The most popular Biwa-yokai is the "Biwa-bokuboku" is included in toriyama sekeins Gazu Hyakki Tsurezure Bukuro (百器徒然袋)  - This yokai was, in turn; a combination reference to two prized & legendary Biwa: - “The Genjo” & “The Bokuba” – in a nutshell: the "Bokuba" Was a famous biwa lute which was said to be able to play itself when nobody was looking, it played so nicely it was even able to placate a demon. – while, The "Genjo" refused to be played by anyone without talent, during a fire: it was assumed that an Oni had invisibly stolen it from the emperors palace, but it turns out it was the Biwa /itself/ that had become frustrated from being neglected in storage for such a long time.
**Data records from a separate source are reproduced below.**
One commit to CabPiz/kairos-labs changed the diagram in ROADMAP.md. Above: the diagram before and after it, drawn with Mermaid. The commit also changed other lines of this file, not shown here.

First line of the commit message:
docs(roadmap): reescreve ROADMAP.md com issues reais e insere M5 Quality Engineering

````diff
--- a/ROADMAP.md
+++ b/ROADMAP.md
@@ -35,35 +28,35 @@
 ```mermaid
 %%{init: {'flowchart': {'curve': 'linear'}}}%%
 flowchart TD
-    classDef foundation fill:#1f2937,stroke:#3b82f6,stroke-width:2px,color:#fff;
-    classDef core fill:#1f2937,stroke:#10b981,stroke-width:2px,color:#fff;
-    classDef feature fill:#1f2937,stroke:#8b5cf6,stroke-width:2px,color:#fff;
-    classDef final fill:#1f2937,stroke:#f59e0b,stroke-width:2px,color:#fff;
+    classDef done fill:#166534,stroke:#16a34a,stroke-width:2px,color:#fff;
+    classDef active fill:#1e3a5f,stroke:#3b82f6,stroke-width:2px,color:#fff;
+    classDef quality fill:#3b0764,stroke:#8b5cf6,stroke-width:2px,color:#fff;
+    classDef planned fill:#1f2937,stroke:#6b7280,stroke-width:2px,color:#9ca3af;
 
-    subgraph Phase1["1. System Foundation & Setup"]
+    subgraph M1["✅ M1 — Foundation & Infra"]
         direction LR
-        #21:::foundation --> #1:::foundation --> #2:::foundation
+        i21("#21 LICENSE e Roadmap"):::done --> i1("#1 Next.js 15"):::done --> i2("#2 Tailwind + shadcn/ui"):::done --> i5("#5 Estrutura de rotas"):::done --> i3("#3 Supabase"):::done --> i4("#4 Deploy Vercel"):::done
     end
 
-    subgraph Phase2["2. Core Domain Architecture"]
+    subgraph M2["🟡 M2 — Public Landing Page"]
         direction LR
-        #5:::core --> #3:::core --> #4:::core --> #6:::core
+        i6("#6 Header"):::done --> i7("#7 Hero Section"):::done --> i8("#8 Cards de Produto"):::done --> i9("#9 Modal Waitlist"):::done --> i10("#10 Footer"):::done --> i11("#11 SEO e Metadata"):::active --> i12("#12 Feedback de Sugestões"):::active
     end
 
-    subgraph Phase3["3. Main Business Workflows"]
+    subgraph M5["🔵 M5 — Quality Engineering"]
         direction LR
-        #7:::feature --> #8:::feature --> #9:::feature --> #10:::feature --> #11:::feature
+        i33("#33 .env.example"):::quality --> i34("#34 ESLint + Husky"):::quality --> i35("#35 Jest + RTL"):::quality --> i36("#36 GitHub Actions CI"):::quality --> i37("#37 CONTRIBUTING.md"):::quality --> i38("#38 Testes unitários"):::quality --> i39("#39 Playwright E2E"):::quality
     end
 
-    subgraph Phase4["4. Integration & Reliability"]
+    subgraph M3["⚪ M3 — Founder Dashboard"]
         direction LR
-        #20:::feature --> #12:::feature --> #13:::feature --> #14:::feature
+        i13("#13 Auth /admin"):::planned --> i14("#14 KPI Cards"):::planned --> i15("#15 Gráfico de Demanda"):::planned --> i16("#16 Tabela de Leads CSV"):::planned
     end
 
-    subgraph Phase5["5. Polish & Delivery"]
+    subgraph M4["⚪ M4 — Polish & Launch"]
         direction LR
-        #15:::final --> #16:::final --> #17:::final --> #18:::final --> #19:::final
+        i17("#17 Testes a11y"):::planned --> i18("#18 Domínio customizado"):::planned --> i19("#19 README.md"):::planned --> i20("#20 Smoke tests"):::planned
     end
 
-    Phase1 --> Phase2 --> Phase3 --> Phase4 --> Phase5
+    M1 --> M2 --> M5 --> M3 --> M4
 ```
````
Toriyama Seikens Biwa-bokuboku's appearance is based on a blind monk called a zato – many lute players in edo where in fact: blind. – Today there are urban legends out there that they would cause this themselves, gouging their eyes out of devotion to the craft. (However: Im 99% sure that that is in fact false, misinformation*) – It is to my understanding that the "zato" had become more of an occupation, they where a bit more like a magical soothsayers: it was said that their songs could quell Demons, Ghosts and some where even able to prevent Plagues with their melodies.. so, the reason that the blind where often musicians? is because in-factfor a time, it actually paid incredibly well! - In the Edo period they where often sponsored by temples and sometimes even the shogunate, People relied on them for poetry and stories (as not as many people could read.) – So 'Zato' became a lucrative occupation, and the Biwa became incredibly popular instrument for that reason.
...Then unfortunately towards the end of Edo period, along with a ban on folklore, magic and yokai: blind Biwa players where also swept under a rug, hidden by a change in government, the rise of tech & the modern era... That's perhaps why the poor biwa-bokuboku is now commonly said to be a beggar, But in actuality the robes he wears are very nice!!
*Going further back is the legend of "Hoichi the Earless" which is a famous ghost story, it might have attributed to -why- people tend to believe the misinformation that self mutilation was part of the occupation. But this is getting a bit long winded, so, perhaps i'll save that for a sticker/story for another time. - I hope that my sticker will inspire you to look up some good biwa music or to keep you jamming and practising whatever you might play!
Sticker Art by @Samkalensky (yo thats me!) - Part of my Night parade of 100 Demons - Yokai & Japanese folklore sticker collection, weather-resistant 4" Glossy sticker. Check my shop & follow @samkalensky for many more!